British firm Rolls-Royce has a significant presence in both the Japanese manufacturing base and also its navy. Rolls-Royce has been famed for its high-quality gas turbines, and the new MT30 engine is set to power the future ships of the Japanese Maritime Self-Defence Force (JMSDF).

Since the 60s, steam turbines have been slowly phased out in favour of gas. Richard Partridge, Chief Engineer of Naval Systems at Rolls Royce explains that the latter offers much higher 'power density' than the former, allowing the provision of 43 megawatts of power from a system which is relatively small. The MT30 currently already powers the UK's new aircraft carriers HMS Queen Elizabeth and HMS Prince of Wales, the Royal Navy's Type 26 Frigates as well as the US Navy's Littoral Combat Ship.

The engines are not actually being built in the UK. The license has been sold to Japan, where it will be built by Kawasaki Heavy Industries. The engines are to be used in the new 30FFM (30DX) multi-mission frigates. Over the next decade or so Japan intends to build 22 of these ships, and in doing so will form the bulk of its surface fleet. Regardless, it seems a significant win for Rolls-Royce. In particular, once the 30FFMs enter service (expected 2022), the expectation will be further orders once successful maritime demonstrations can be conducted.
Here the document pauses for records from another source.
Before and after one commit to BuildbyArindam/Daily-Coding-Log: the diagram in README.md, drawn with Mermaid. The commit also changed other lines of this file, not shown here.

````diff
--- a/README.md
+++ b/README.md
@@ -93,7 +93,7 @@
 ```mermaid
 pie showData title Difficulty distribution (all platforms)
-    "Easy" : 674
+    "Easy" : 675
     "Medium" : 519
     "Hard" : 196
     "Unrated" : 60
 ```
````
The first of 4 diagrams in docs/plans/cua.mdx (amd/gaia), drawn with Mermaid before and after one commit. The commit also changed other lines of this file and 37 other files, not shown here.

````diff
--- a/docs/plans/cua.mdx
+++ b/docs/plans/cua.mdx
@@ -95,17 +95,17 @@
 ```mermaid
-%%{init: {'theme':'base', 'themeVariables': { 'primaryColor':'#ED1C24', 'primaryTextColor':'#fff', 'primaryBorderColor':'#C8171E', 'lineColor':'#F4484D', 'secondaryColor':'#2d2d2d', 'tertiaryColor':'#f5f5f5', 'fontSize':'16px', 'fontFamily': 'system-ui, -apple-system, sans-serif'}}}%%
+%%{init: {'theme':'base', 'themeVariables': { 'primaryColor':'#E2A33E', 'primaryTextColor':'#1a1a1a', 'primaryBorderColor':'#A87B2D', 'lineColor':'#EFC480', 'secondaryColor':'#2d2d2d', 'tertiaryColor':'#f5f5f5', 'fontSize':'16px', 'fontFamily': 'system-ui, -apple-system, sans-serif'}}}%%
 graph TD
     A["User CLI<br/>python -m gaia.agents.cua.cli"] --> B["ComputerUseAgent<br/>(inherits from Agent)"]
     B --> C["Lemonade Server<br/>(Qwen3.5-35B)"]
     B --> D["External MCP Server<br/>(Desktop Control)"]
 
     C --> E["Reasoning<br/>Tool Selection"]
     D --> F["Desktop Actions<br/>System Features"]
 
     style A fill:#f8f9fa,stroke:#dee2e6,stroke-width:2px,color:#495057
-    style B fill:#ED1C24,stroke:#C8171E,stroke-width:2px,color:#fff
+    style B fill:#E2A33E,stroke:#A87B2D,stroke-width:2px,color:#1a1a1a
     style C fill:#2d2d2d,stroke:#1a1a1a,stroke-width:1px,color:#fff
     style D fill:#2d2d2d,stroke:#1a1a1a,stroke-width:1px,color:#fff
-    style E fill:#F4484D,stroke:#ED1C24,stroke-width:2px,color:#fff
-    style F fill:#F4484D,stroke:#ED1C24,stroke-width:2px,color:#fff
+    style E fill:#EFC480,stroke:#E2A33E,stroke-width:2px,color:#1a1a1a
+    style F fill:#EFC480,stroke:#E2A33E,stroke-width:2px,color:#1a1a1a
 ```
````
The production of these frigates indicates a growing trend of defence spending and procurement in Japan, which since Prime Minister Abe took office, has increased sharply. Among other things, Japan has also acquired a significant fleet of F-35(A) aircraft, as well as the Aegis Ashore Missile Defence System. Indeed, while the most volatile actor in the region remains North Korea, the IISS notes that these increased capabilities might allow serious power projection. If anything can be taken from the Abe Administrations' security efforts it is that Japan (alongside South Korea) offers a serious market for Western defence and aerospace exports.

IISS's The Military Balance 2019, p226.




Photo Courtesy of Rolls-Royce.com

At the time of writing, Toby Irwin is a third year student at the University of St Andrews. He is studying International Relations. Areas that interest him the most are UK foreign policy and the defence/aerospace industry.